====== Data for the task ======
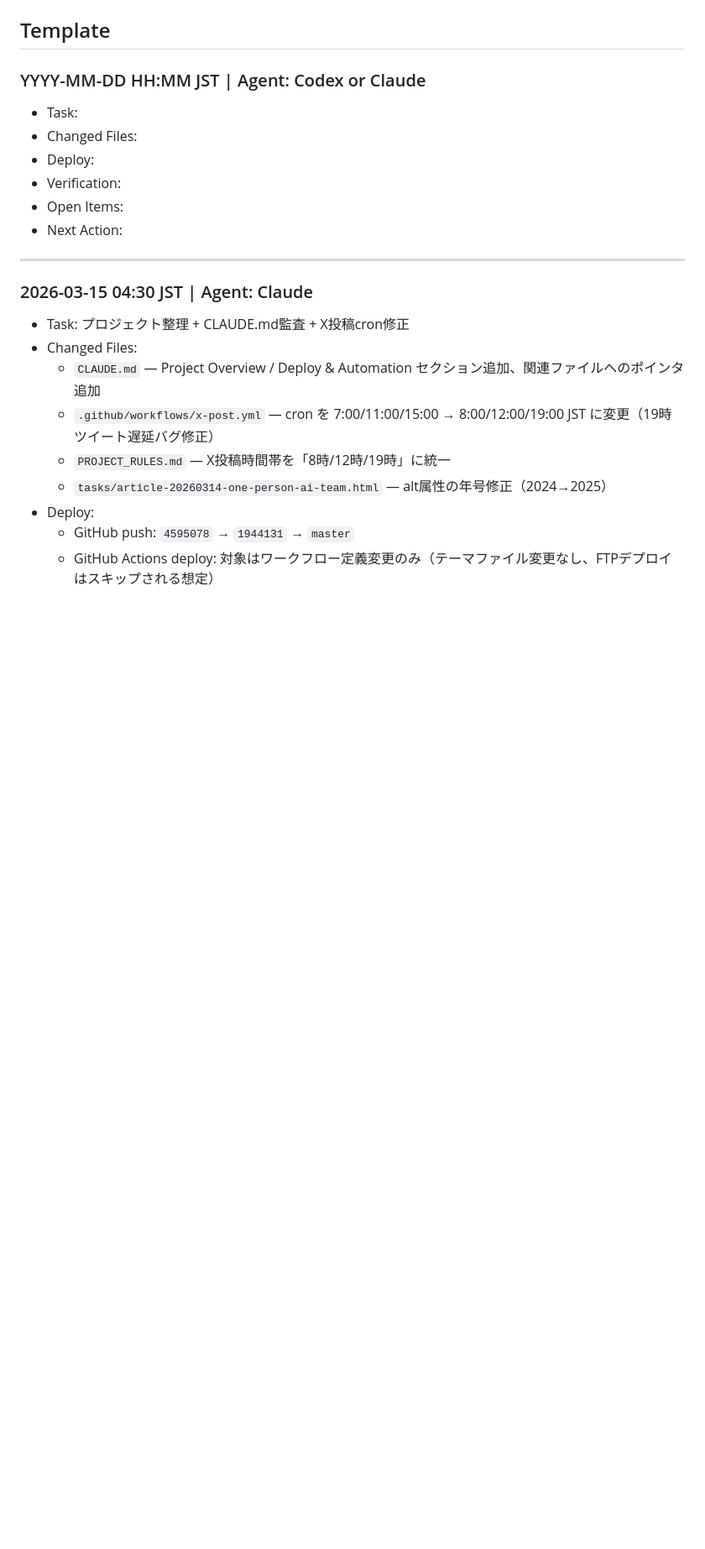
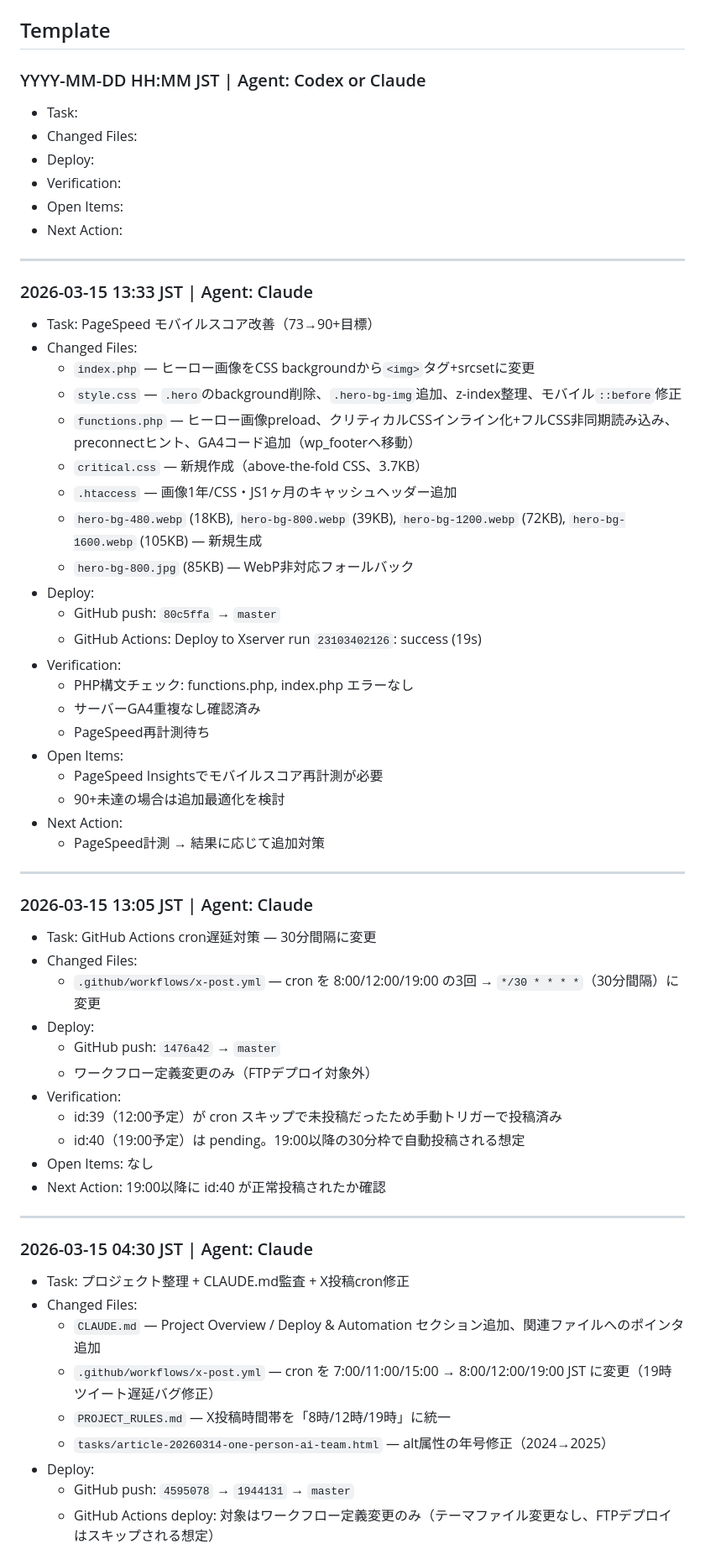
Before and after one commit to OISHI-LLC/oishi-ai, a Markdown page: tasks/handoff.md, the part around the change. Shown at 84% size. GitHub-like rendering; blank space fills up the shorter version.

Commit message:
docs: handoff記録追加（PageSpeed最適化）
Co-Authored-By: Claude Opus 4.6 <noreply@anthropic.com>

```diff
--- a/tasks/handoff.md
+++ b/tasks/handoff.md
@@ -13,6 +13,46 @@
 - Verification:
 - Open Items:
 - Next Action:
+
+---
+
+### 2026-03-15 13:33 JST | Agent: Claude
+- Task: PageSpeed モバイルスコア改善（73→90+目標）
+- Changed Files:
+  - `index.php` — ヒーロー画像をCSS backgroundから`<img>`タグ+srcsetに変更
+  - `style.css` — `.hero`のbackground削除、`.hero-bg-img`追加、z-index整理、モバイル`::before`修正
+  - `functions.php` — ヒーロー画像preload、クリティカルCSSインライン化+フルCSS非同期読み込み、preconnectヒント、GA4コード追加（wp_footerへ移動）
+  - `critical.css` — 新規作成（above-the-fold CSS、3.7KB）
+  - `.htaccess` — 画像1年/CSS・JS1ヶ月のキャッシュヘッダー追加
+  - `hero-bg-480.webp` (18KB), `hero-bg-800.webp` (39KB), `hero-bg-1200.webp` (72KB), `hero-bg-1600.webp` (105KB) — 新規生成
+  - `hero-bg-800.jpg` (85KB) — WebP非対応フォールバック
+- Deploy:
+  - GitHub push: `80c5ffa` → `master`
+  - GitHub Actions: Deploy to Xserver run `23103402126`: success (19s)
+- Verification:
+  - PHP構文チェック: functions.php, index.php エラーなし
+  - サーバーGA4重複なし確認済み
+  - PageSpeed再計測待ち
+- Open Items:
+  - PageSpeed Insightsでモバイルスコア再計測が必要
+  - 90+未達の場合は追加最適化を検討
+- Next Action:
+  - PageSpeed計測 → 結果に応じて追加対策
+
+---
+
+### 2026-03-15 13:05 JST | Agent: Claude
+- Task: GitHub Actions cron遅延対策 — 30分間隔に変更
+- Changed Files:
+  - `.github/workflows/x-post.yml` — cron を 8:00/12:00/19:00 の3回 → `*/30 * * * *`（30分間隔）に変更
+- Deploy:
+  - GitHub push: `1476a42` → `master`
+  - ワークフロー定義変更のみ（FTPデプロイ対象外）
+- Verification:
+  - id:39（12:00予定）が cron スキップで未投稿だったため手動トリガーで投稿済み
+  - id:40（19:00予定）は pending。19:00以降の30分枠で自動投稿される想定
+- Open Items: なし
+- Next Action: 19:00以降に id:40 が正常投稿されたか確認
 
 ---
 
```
======
## Work task
Give back the data exactly. Skip any images.

## Solution to the problem
Before and after one commit to OISHI-LLC/oishi-ai, a Markdown page: tasks/handoff.md, the part around the change. Shown at 84% size. GitHub-like rendering; blank space fills up the shorter version.

Commit message:
docs: handoff記録追加（PageSpeed最適化）
Co-Authored-By: Claude Opus 4.6 <noreply@anthropic.com>

```diff
--- a/tasks/handoff.md
+++ b/tasks/handoff.md
@@ -13,6 +13,46 @@
 - Verification:
 - Open Items:
 - Next Action:
+
+---
+
+### 2026-03-15 13:33 JST | Agent: Claude
+- Task: PageSpeed モバイルスコア改善（73→90+目標）
+- Changed Files:
+  - `index.php` — ヒーロー画像をCSS backgroundから`<img>`タグ+srcsetに変更
+  - `style.css` — `.hero`のbackground削除、`.hero-bg-img`追加、z-index整理、モバイル`::before`修正
+  - `functions.php` — ヒーロー画像preload、クリティカルCSSインライン化+フルCSS非同期読み込み、preconnectヒント、GA4コード追加（wp_footerへ移動）
+  - `critical.css` — 新規作成（above-the-fold CSS、3.7KB）
+  - `.htaccess` — 画像1年/CSS・JS1ヶ月のキャッシュヘッダー追加
+  - `hero-bg-480.webp` (18KB), `hero-bg-800.webp` (39KB), `hero-bg-1200.webp` (72KB), `hero-bg-1600.webp` (105KB) — 新規生成
+  - `hero-bg-800.jpg` (85KB) — WebP非対応フォールバック
+- Deploy:
+  - GitHub push: `80c5ffa` → `master`
+  - GitHub Actions: Deploy to Xserver run `23103402126`: success (19s)
+- Verification:
+  - PHP構文チェック: functions.php, index.php エラーなし
+  - サーバーGA4重複なし確認済み
+  - PageSpeed再計測待ち
+- Open Items:
+  - PageSpeed Insightsでモバイルスコア再計測が必要
+  - 90+未達の場合は追加最適化を検討
+- Next Action:
+  - PageSpeed計測 → 結果に応じて追加対策
+
+---
+
+### 2026-03-15 13:05 JST | Agent: Claude
+- Task: GitHub Actions cron遅延対策 — 30分間隔に変更
+- Changed Files:
+  - `.github/workflows/x-post.yml` — cron を 8:00/12:00/19:00 の3回 → `*/30 * * * *`（30分間隔）に変更
+- Deploy:
+  - GitHub push: `1476a42` → `master`
+  - ワークフロー定義変更のみ（FTPデプロイ対象外）
+- Verification:
+  - id:39（12:00予定）が cron スキップで未投稿だったため手動トリガーで投稿済み
+  - id:40（19:00予定）は pending。19:00以降の30分枠で自動投稿される想定
+- Open Items: なし
+- Next Action: 19:00以降に id:40 が正常投稿されたか確認
 
 ---
 
```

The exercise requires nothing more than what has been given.